Work instructions:
Please reproduce all of the data below exactly, leaving each picture out.

[Web interface edit records]
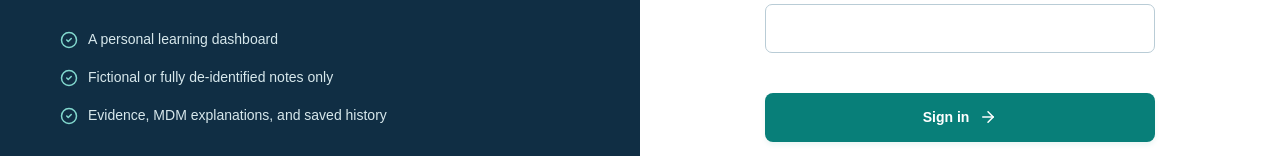
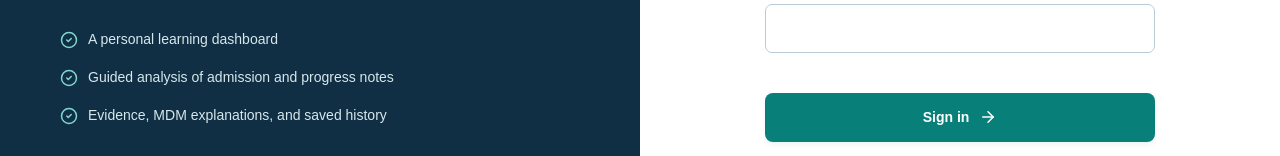
Before and after one commit to osaleh28/MedCodeAI, a Next.js app: page /login in a window 1280 px wide. Shown: the part 421-577 px from the top of the page. Built offline with nearby package versions, Linux system fonts and the light colour scheme.

Commit message:
Replace auth page privacy bullet with workflow benefit

```diff
--- a/src/app/(auth)/layout.tsx
+++ b/src/app/(auth)/layout.tsx
@@ -4,6 +4,6 @@ import { Disclaimer } from "@/components/disclaimer";
 
 export default function AuthLayout({ children }: { children: React.ReactNode }) {
   return <><header className="site-header"><div className="container header-inner"><Brand /><span className="label">Your clinical learning space</span></div></header>
-    <main id="main-content" className="auth-shell"><aside className="auth-aside"><span className="eyebrow">A clearer way to learn</span><h2>Confidence starts with understanding.</h2><p>Build a stronger connection between documentation, decision-making, and billing education.</p><ul><li><CheckCircle2 size={18} /> A personal learning dashboard</li><li><CheckCircle2 size={18} /> Fictional or fully de-identified notes only</li><li><CheckCircle2 size={18} /> Evidence, MDM explanations, and saved history</li></ul></aside><section className="auth-panel"><div className="auth-panel-inner">{children}</div></section></main>
+    <main id="main-content" className="auth-shell"><aside className="auth-aside"><span className="eyebrow">A clearer way to learn</span><h2>Confidence starts with understanding.</h2><p>Build a stronger connection between documentation, decision-making, and billing education.</p><ul><li><CheckCircle2 size={18} /> A personal learning dashboard</li><li><CheckCircle2 size={18} /> Guided analysis of admission and progress notes</li><li><CheckCircle2 size={18} /> Evidence, MDM explanations, and saved history</li></ul></aside><section className="auth-panel"><div className="auth-panel-inner">{children}</div></section></main>
     <div className="container safety-section"><Disclaimer /></div></>;
 }
```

Exercise answer:
Before and after one commit to osaleh28/MedCodeAI, a Next.js app: page /login in a window 1280 px wide. Shown: the part 421-577 px from the top of the page. Built offline with nearby package versions, Linux system fonts and the light colour scheme.

Commit message:
Replace auth page privacy bullet with workflow benefit

```diff
--- a/src/app/(auth)/layout.tsx
+++ b/src/app/(auth)/layout.tsx
@@ -4,6 +4,6 @@ import { Disclaimer } from "@/components/disclaimer";
 
 export default function AuthLayout({ children }: { children: React.ReactNode }) {
   return <><header className="site-header"><div className="container header-inner"><Brand /><span className="label">Your clinical learning space</span></div></header>
-    <main id="main-content" className="auth-shell"><aside className="auth-aside"><span className="eyebrow">A clearer way to learn</span><h2>Confidence starts with understanding.</h2><p>Build a stronger connection between documentation, decision-making, and billing education.</p><ul><li><CheckCircle2 size={18} /> A personal learning dashboard</li><li><CheckCircle2 size={18} /> Fictional or fully de-identified notes only</li><li><CheckCircle2 size={18} /> Evidence, MDM explanations, and saved history</li></ul></aside><section className="auth-panel"><div className="auth-panel-inner">{children}</div></section></main>
+    <main id="main-content" className="auth-shell"><aside className="auth-aside"><span className="eyebrow">A clearer way to learn</span><h2>Confidence starts with understanding.</h2><p>Build a stronger connection between documentation, decision-making, and billing education.</p><ul><li><CheckCircle2 size={18} /> A personal learning dashboard</li><li><CheckCircle2 size={18} /> Guided analysis of admission and progress notes</li><li><CheckCircle2 size={18} /> Evidence, MDM explanations, and saved history</li></ul></aside><section className="auth-panel"><div className="auth-panel-inner">{children}</div></section></main>
     <div className="container safety-section"><Disclaimer /></div></>;
 }
```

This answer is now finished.